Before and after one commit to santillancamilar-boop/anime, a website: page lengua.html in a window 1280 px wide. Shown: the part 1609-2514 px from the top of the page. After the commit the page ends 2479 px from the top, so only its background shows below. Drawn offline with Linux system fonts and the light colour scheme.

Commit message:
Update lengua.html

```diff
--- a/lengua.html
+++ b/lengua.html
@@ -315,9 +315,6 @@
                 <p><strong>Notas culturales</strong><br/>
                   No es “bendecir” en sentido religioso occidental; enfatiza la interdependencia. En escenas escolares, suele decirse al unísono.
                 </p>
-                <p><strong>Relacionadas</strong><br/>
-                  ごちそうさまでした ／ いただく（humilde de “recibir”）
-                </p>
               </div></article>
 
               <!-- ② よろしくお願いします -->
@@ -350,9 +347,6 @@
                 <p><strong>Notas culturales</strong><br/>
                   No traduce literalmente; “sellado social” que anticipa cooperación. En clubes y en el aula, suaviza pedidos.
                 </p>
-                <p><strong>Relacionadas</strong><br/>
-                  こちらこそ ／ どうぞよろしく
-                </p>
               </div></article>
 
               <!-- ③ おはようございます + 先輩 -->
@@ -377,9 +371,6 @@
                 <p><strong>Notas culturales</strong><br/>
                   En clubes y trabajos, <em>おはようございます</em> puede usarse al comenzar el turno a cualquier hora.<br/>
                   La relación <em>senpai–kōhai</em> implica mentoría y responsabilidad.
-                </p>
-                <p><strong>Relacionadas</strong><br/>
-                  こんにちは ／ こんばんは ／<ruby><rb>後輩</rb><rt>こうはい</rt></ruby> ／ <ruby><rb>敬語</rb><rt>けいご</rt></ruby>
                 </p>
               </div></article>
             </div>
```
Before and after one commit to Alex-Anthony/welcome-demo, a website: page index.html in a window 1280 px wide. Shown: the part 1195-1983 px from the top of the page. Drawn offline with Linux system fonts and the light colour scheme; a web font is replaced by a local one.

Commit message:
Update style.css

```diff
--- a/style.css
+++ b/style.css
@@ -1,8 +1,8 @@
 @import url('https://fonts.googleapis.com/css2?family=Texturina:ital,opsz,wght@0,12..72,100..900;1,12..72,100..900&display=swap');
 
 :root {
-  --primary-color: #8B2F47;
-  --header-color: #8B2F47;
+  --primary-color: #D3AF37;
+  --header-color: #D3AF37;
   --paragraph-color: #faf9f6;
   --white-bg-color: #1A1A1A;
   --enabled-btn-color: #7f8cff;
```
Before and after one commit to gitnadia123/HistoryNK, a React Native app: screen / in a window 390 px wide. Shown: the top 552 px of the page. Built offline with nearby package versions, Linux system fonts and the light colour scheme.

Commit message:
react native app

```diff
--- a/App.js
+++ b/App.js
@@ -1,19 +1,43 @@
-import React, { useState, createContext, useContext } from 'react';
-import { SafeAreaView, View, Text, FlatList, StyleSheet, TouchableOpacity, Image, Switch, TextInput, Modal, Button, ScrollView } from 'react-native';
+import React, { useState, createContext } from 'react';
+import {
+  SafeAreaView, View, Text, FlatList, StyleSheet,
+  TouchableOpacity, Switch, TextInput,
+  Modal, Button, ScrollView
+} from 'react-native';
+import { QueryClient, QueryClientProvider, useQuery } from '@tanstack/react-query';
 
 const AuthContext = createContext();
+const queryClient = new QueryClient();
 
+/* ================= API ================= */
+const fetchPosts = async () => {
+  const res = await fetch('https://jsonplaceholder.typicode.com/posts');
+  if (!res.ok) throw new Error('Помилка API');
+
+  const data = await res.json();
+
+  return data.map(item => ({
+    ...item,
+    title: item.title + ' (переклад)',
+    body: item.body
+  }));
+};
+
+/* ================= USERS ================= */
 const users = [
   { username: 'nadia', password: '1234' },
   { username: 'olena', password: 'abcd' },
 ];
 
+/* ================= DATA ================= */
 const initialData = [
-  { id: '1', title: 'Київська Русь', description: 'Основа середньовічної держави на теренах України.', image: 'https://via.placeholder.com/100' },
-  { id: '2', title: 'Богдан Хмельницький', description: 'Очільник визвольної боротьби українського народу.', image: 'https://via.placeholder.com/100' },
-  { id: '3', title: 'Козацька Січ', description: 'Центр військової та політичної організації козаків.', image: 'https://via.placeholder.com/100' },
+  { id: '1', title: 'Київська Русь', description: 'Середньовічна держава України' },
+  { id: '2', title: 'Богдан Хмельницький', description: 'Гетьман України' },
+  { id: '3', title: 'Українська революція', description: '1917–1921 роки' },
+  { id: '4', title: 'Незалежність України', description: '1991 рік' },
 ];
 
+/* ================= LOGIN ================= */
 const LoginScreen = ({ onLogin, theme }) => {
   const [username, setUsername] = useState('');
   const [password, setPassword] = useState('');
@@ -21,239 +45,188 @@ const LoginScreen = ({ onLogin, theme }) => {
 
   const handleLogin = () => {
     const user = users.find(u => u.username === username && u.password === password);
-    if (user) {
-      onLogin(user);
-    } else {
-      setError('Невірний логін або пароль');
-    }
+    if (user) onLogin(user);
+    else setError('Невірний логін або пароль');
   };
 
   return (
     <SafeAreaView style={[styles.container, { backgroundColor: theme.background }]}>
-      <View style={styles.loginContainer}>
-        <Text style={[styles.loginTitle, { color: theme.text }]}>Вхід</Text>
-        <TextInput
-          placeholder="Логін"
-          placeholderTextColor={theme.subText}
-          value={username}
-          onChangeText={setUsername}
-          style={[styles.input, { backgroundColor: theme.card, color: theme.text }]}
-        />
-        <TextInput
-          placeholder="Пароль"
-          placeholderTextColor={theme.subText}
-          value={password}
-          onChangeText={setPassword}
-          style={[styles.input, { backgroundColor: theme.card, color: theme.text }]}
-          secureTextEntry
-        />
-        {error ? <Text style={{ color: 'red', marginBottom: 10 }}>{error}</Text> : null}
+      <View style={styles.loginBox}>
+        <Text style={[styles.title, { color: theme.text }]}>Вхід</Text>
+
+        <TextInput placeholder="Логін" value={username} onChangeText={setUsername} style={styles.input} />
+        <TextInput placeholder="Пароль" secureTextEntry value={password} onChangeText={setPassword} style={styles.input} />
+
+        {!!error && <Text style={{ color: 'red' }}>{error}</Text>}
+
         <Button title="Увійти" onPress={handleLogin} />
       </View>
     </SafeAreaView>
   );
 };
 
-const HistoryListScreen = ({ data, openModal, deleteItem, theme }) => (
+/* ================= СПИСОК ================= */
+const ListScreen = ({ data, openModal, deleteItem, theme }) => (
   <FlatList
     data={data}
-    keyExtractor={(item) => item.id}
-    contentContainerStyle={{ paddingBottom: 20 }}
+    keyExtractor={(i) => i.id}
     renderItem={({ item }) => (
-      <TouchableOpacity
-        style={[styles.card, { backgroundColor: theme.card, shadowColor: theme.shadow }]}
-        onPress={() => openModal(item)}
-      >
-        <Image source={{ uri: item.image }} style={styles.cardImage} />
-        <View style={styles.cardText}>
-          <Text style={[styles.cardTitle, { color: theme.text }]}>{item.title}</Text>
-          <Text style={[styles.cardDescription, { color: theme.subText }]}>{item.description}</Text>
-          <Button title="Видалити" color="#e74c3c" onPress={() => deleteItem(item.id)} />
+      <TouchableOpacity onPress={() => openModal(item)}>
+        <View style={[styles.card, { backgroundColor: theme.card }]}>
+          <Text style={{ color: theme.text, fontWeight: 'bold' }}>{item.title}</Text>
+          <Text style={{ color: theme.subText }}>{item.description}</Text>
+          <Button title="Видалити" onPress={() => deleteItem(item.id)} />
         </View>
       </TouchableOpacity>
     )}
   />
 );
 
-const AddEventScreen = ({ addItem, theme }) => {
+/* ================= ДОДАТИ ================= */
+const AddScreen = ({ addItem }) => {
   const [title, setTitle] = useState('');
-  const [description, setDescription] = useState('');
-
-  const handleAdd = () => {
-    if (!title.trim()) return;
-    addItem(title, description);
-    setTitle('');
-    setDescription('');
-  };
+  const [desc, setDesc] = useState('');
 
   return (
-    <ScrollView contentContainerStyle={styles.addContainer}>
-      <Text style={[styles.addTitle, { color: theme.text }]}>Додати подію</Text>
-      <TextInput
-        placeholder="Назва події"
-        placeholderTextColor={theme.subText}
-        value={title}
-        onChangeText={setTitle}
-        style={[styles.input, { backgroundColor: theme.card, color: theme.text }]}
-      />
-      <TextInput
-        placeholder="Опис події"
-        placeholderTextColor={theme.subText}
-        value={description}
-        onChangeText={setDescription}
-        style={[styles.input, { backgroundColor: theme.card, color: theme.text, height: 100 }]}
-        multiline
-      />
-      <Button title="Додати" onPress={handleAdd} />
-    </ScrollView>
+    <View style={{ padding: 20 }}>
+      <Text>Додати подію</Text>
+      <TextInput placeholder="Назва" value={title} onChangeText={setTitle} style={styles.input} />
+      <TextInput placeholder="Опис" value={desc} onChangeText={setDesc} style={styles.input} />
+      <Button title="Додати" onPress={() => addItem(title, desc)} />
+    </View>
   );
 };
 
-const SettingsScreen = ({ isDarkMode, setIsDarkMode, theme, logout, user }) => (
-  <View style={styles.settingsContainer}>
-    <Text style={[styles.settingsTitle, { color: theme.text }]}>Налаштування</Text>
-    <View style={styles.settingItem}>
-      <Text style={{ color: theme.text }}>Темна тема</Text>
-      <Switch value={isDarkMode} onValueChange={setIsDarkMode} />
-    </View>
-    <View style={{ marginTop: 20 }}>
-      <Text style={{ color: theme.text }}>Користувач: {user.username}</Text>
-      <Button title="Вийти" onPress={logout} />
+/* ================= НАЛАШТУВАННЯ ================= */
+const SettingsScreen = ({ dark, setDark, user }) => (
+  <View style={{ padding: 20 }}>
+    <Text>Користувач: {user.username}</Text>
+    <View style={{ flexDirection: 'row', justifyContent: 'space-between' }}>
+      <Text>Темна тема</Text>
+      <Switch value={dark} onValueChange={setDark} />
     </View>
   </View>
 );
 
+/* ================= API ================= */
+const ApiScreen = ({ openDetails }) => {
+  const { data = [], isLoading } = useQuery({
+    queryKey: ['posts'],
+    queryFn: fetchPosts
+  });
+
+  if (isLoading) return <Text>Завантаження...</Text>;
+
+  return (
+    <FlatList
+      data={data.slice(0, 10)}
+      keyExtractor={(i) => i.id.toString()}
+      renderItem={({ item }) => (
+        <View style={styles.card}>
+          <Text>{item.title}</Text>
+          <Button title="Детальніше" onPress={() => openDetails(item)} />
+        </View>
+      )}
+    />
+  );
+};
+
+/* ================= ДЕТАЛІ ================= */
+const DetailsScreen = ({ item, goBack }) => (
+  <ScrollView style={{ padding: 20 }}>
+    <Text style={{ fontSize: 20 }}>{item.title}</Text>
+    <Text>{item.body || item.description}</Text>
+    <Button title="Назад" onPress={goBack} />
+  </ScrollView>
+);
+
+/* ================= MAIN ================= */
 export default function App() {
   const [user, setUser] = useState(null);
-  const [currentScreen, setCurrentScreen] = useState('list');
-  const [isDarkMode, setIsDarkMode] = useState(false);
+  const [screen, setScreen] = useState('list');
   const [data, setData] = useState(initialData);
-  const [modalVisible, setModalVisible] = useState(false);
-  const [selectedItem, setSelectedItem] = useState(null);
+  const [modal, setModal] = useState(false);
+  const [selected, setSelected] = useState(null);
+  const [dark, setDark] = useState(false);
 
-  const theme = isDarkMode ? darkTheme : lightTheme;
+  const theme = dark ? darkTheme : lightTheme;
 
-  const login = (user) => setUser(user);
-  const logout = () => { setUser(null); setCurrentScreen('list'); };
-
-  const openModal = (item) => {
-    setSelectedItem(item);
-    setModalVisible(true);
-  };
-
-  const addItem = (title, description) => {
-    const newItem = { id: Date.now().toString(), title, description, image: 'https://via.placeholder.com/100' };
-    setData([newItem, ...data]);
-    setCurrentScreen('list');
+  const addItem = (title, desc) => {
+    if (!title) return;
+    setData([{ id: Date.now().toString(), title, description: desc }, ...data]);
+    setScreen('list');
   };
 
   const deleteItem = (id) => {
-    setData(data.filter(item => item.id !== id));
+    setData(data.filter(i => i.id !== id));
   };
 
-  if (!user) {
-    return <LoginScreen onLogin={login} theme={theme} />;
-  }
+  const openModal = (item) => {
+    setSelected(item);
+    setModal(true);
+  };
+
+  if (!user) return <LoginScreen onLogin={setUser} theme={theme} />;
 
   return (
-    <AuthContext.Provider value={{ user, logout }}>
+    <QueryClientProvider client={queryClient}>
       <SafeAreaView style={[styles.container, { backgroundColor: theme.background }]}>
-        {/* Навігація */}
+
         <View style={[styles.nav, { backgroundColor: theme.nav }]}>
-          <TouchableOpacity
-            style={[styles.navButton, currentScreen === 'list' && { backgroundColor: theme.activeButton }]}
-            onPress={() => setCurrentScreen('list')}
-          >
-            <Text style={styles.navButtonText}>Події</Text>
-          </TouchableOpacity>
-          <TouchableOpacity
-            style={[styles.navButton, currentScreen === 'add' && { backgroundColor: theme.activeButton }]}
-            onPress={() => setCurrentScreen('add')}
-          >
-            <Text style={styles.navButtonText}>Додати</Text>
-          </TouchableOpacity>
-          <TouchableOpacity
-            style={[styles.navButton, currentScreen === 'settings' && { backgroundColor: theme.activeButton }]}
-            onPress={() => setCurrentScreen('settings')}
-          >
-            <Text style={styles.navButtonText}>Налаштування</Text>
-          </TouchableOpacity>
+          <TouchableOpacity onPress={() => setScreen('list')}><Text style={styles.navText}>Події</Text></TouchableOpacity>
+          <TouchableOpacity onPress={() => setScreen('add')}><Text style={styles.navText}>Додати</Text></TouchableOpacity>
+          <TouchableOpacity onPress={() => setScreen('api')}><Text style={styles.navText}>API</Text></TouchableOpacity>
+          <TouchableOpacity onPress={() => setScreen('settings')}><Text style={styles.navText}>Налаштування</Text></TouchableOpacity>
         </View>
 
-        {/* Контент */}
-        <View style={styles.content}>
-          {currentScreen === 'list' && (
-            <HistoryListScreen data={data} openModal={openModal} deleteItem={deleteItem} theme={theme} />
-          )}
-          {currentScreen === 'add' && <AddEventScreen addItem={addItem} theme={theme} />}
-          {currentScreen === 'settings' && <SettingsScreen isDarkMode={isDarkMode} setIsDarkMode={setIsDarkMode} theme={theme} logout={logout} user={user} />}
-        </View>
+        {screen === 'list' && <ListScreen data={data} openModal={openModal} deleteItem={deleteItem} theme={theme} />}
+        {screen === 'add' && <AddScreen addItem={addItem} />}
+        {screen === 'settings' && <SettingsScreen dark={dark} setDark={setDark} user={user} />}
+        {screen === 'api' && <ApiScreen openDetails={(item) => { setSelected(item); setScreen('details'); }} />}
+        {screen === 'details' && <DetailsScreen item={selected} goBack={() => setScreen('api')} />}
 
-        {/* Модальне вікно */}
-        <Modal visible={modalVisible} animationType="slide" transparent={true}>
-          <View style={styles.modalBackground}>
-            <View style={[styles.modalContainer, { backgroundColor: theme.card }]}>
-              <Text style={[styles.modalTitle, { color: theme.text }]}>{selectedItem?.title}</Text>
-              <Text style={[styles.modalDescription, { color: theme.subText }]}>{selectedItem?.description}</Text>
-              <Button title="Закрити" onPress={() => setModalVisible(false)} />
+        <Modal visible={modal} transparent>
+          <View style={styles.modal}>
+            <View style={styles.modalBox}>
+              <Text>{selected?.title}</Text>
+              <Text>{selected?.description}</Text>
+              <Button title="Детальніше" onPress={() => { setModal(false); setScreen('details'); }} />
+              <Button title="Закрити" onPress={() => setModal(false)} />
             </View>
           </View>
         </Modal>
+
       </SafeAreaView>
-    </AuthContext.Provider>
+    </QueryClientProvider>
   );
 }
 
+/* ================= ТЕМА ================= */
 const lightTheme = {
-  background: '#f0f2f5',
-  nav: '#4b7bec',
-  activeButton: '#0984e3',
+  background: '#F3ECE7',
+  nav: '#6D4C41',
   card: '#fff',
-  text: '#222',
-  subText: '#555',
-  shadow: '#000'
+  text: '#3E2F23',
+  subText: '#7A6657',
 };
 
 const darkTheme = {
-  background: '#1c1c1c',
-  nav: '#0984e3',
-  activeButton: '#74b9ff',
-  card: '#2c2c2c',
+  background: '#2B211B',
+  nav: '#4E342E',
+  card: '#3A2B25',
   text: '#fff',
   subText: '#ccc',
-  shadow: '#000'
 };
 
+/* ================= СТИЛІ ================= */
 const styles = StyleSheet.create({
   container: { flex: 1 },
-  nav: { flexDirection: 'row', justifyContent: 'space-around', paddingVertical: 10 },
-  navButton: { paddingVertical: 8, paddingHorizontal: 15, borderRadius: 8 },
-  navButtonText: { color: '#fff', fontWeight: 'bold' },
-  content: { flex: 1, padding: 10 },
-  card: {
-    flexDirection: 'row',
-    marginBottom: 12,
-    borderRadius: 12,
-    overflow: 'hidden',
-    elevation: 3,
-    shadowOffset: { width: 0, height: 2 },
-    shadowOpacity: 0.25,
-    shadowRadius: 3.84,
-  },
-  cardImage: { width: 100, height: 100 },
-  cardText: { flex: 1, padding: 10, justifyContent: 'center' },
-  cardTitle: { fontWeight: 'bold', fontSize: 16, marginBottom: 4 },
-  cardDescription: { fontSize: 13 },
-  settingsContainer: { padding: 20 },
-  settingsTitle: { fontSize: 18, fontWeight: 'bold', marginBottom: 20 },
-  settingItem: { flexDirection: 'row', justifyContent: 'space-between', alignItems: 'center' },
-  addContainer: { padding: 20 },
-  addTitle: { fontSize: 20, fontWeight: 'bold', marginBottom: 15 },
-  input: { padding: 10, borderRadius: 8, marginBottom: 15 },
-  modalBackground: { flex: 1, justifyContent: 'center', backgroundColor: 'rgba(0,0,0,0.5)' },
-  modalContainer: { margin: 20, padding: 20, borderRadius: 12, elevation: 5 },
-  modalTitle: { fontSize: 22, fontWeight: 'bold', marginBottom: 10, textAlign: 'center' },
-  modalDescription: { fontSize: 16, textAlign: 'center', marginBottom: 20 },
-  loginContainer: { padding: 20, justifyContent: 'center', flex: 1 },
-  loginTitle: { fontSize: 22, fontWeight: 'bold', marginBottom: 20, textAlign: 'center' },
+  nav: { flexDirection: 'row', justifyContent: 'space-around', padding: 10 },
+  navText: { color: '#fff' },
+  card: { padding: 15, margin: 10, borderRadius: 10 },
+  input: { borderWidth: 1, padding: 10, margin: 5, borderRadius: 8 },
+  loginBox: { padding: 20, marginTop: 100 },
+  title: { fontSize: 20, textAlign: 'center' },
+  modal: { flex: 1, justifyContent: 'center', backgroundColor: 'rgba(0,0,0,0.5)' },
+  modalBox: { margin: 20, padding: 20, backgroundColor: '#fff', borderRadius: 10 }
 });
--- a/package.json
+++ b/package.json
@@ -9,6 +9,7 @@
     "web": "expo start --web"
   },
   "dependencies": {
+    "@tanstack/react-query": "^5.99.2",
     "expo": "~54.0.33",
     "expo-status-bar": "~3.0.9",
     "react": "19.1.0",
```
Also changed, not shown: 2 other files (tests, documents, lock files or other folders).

-=-=-=-=-

* What you need to do: Filter the lines above, keeping and copying those that contain "setScreen".

* Exercise response:
+  const [screen, setScreen] = useState('list');
+    setScreen('list');
+          <TouchableOpacity onPress={() => setScreen('list')}><Text style={styles.navText}>Події</Text></TouchableOpacity>
+          <TouchableOpacity onPress={() => setScreen('add')}><Text style={styles.navText}>Додати</Text></TouchableOpacity>
+          <TouchableOpacity onPress={() => setScreen('api')}><Text style={styles.navText}>API</Text></TouchableOpacity>
+          <TouchableOpacity onPress={() => setScreen('settings')}><Text style={styles.navText}>Налаштування</Text></TouchableOpacity>
+        {screen === 'api' && <ApiScreen openDetails={(item) => { setSelected(item); setScreen('details'); }} />}
+        {screen === 'details' && <DetailsScreen item={selected} goBack={() => setScreen('api')} />}
+              <Button title="Детальніше" onPress={() => { setModal(false); setScreen('details'); }} />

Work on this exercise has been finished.